*** Opening of Given data ***

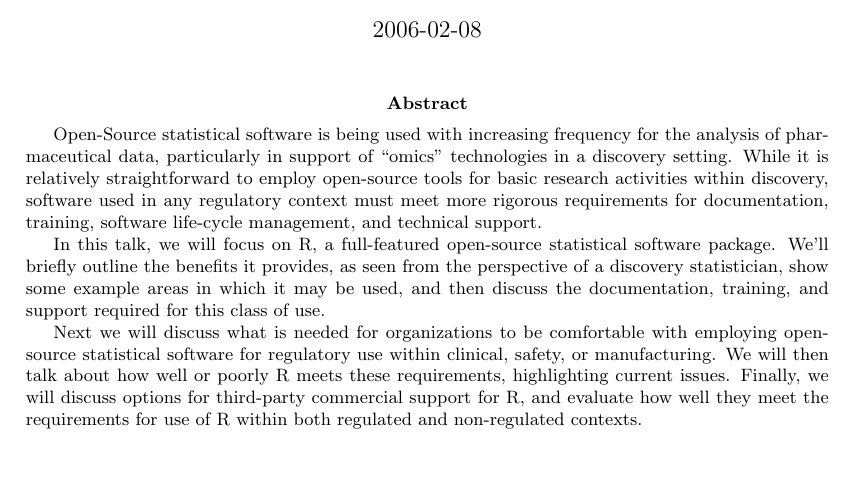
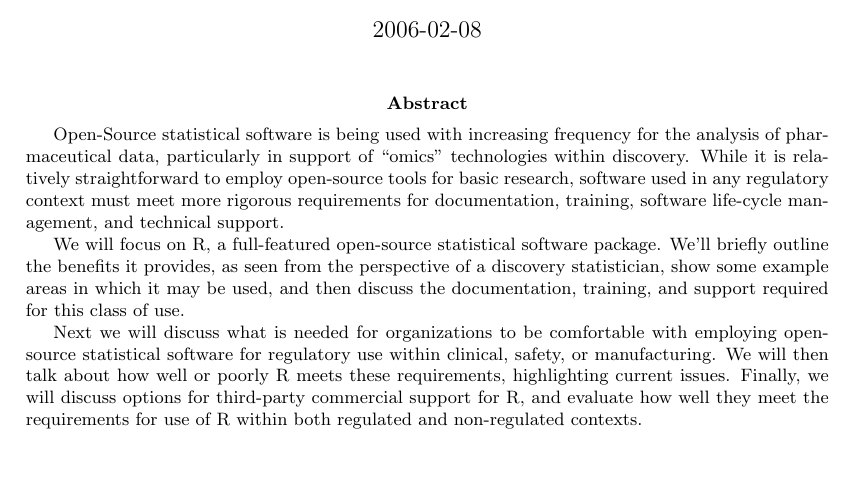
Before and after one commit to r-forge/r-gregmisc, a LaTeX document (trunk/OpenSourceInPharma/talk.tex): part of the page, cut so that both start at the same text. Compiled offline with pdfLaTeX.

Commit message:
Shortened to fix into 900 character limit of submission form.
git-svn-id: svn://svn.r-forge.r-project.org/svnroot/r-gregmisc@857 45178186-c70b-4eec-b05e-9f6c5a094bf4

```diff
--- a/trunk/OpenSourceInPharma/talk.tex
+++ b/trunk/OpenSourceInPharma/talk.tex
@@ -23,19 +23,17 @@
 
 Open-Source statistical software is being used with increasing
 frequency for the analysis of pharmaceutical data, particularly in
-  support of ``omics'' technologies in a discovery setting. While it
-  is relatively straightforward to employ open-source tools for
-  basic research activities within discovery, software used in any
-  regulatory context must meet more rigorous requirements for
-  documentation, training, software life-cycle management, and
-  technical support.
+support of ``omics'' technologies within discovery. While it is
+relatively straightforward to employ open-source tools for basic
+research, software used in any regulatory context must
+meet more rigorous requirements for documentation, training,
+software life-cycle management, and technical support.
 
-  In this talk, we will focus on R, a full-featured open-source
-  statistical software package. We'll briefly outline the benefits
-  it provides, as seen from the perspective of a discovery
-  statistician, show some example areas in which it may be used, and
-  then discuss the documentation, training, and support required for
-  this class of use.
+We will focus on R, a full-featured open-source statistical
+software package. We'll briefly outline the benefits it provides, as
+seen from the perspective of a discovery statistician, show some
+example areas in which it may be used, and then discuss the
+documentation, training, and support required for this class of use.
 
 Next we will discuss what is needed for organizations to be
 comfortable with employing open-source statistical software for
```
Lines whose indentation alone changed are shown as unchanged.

*** Close of Given data ***

Assignment
Nothing but an exact copy of the data, without its images, should make up your answer.

Exercise response
Before and after one commit to r-forge/r-gregmisc, a LaTeX document (trunk/OpenSourceInPharma/talk.tex): part of the page, cut so that both start at the same text. Compiled offline with pdfLaTeX.

Commit message:
Shortened to fix into 900 character limit of submission form.
git-svn-id: svn://svn.r-forge.r-project.org/svnroot/r-gregmisc@857 45178186-c70b-4eec-b05e-9f6c5a094bf4

```diff
--- a/trunk/OpenSourceInPharma/talk.tex
+++ b/trunk/OpenSourceInPharma/talk.tex
@@ -23,19 +23,17 @@
 
 Open-Source statistical software is being used with increasing
 frequency for the analysis of pharmaceutical data, particularly in
-  support of ``omics'' technologies in a discovery setting. While it
-  is relatively straightforward to employ open-source tools for
-  basic research activities within discovery, software used in any
-  regulatory context must meet more rigorous requirements for
-  documentation, training, software life-cycle management, and
-  technical support.
+support of ``omics'' technologies within discovery. While it is
+relatively straightforward to employ open-source tools for basic
+research, software used in any regulatory context must
+meet more rigorous requirements for documentation, training,
+software life-cycle management, and technical support.
 
-  In this talk, we will focus on R, a full-featured open-source
-  statistical software package. We'll briefly outline the benefits
-  it provides, as seen from the perspective of a discovery
-  statistician, show some example areas in which it may be used, and
-  then discuss the documentation, training, and support required for
-  this class of use.
+We will focus on R, a full-featured open-source statistical
+software package. We'll briefly outline the benefits it provides, as
+seen from the perspective of a discovery statistician, show some
+example areas in which it may be used, and then discuss the
+documentation, training, and support required for this class of use.
 
 Next we will discuss what is needed for organizations to be
 comfortable with employing open-source statistical software for
```
Lines whose indentation alone changed are shown as unchanged.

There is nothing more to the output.